▶ BRIEF
Would you give the number of lines below in which the string "actions" appears? Nothing else is needed.

▶ GIVEN RECORDS

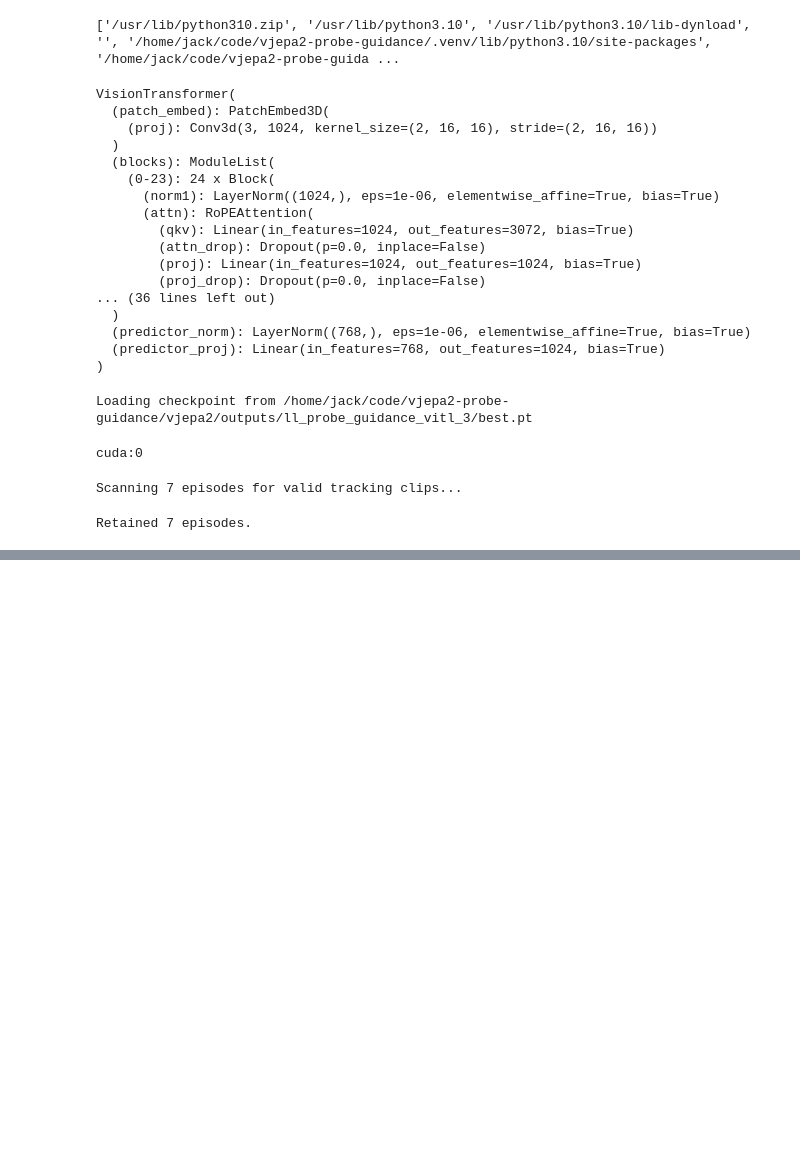
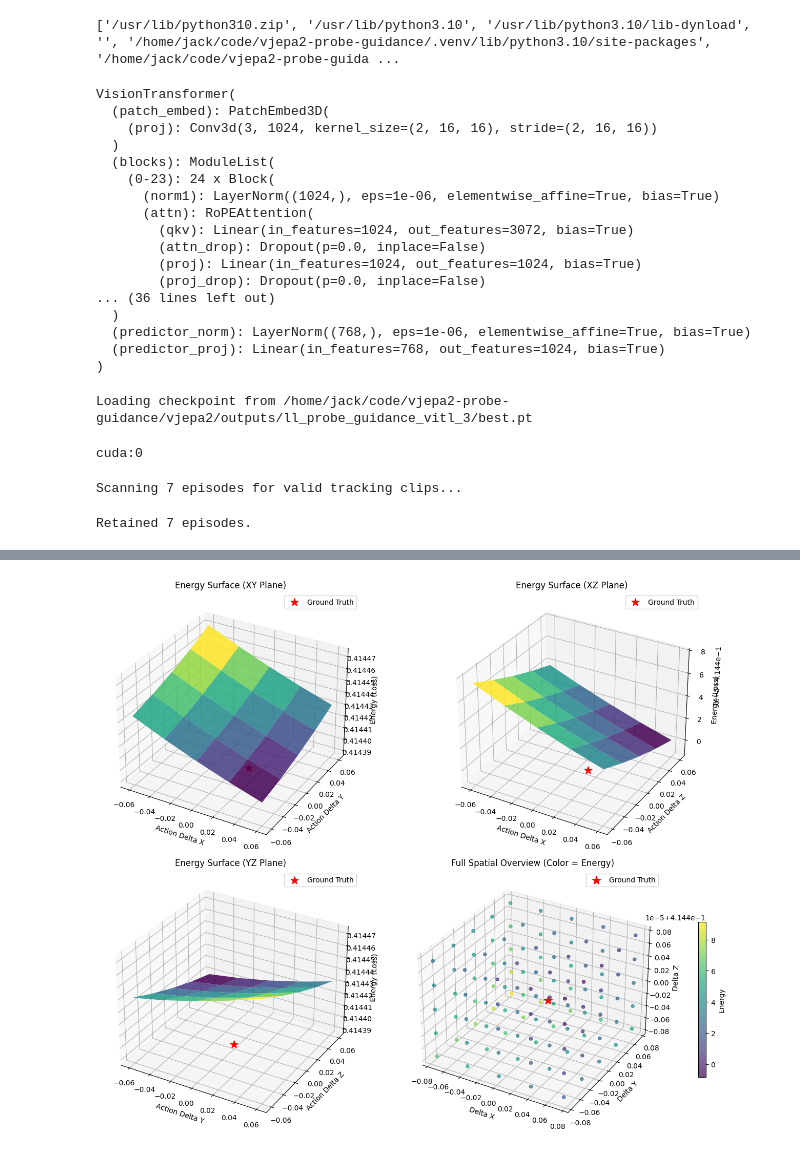
Before and after one commit to csu-signal/vjepa2, a Jupyter notebook: notebooks/probe_guidance_testing.ipynb, the cells around one changed output, grey strips where cells are left out. Cells and saved outputs as stored; diff of their text form; code cells hidden in the pictures; blank space fills up the shorter version.

```diff
--- a/notebooks/probe_guidance_testing.ipynb
+++ b/notebooks/probe_guidance_testing.ipynb
@@ -159,6 +171,13 @@ def load_clips(sample):
 T = 2
 sample = next(iter(loader))
 clips, actions, states, _ = load_clips(sample)
+print(clips.shape)
+for i in range(7):
+    print(f"{i}")
+    formatted_state = [f"{num:.5f}" for num in states[0][i]]
+    formatted_action = [f"{num:.5f}" for num in actions[0][i]]
+    print(f"\tstate {i}: {formatted_state}")
+    print(f"\taction {i}: {formatted_action}")
 clips = clips[:, :, :T]
 actions = actions[:, :T-1]
 states = states[:, :T]
@@ -275,3 +313,65 @@ _ = plt.colorbar()
+# %%
+# --- Ensure all data is CPU Python/NumPy types ---
+delta_x = [d[0].detach().cpu().item() if hasattr(d[0], 'detach') else d[0] for d in plot_data]
+delta_y = [d[1].detach().cpu().item() if hasattr(d[1], 'detach') else d[1] for d in plot_data]
+delta_z = [d[2].detach().cpu().item() if hasattr(d[2], 'detach') else d[2] for d in plot_data]
+energy  = [d[3].detach().cpu().item() if hasattr(d[3], 'detach') else d[3] for d in plot_data]
+
+gt_x = actions[0, 0, 0].detach().cpu().item()
+gt_y = actions[0, 0, 1].detach().cpu().item()
+gt_z = actions[0, 0, 2].detach().cpu().item()
+
+# --- Plotting ---
+fig = plt.figure(figsize=(14, 11))
+
+plane_pairs = [
+    (delta_x, delta_y, "Action Delta X", "Action Delta Y", gt_x, gt_y, "XY Plane"),
+    (delta_x, delta_z, "Action Delta X", "Action Delta Z", gt_x, gt_z, "XZ Plane"),
+    (delta_y, delta_z, "Action Delta Y", "Action Delta Z", gt_y, gt_z, "YZ Plane"),
+]
+
+min_e = float(np.min(energy))
+
+for i, (d1, d2, lbl1, lbl2, gt1, gt2, title) in enumerate(plane_pairs, 1):
+    ax = fig.add_subplot(2, 2, i, projection="3d")
+
+    total_energy, xedges, yedges = np.histogram2d(d1, d2, weights=energy, bins=nsamples)
+    counts, _, _ = np.histogram2d(d1, d2, bins=nsamples)
+
+    mean_energy = np.divide(
+        total_energy, counts, out=np.zeros_like(total_energy), where=counts != 0
+    )
+
+    x_centers = (xedges[:-1] + xedges[1:]) / 2
+    y_centers = (yedges[:-1] + yedges[1:]) / 2
+    X, Y = np.meshgrid(x_centers, y_centers)
+
+    surf = ax.plot_surface(X, Y, mean_energy.T, cmap="viridis", edgecolor="none", alpha=0.85)
+
+    ax.scatter([gt1], [gt2], [min_e], color="red", s=120, marker="*", label="Ground Truth", zorder=10)
+
+    ax.set_xlabel(lbl1)
+    ax.set_ylabel(lbl2)
+    ax.set_zlabel("Energy (Loss)")
+    ax.set_title(f"Energy Surface ({title})")
+    ax.legend(loc="upper right")
+
+# Panel 4: Spatial overview
+ax4 = fig.add_subplot(2, 2, 4, projection="3d")
+sc = ax4.scatter(delta_x, delta_y, delta_z, c=energy, cmap="viridis", s=20, alpha=0.7)
+ax4.scatter([gt_x], [gt_y], [gt_z], color="red", s=150, marker="*", label="Ground Truth", zorder=10)
+
+ax4.set_xlabel("Delta X")
+ax4.set_ylabel("Delta Y")
+ax4.set_zlabel("Delta Z")
+ax4.set_title("Full Spatial Overview (Color = Energy)")
+ax4.legend(loc="upper right")
+
+fig.colorbar(sc, ax=ax4, shrink=0.6, pad=0.1, label="Energy")
+plt.tight_layout()
+plt.show()
+# %% [output]
+[figure, added]
 # %%
 # Compute the optimal action using MPC
 from utils.world_model_wrapper import WorldModel
```
Also changed, not shown: parts of 7 cells of this notebook.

▶ WRITTEN ANSWER
6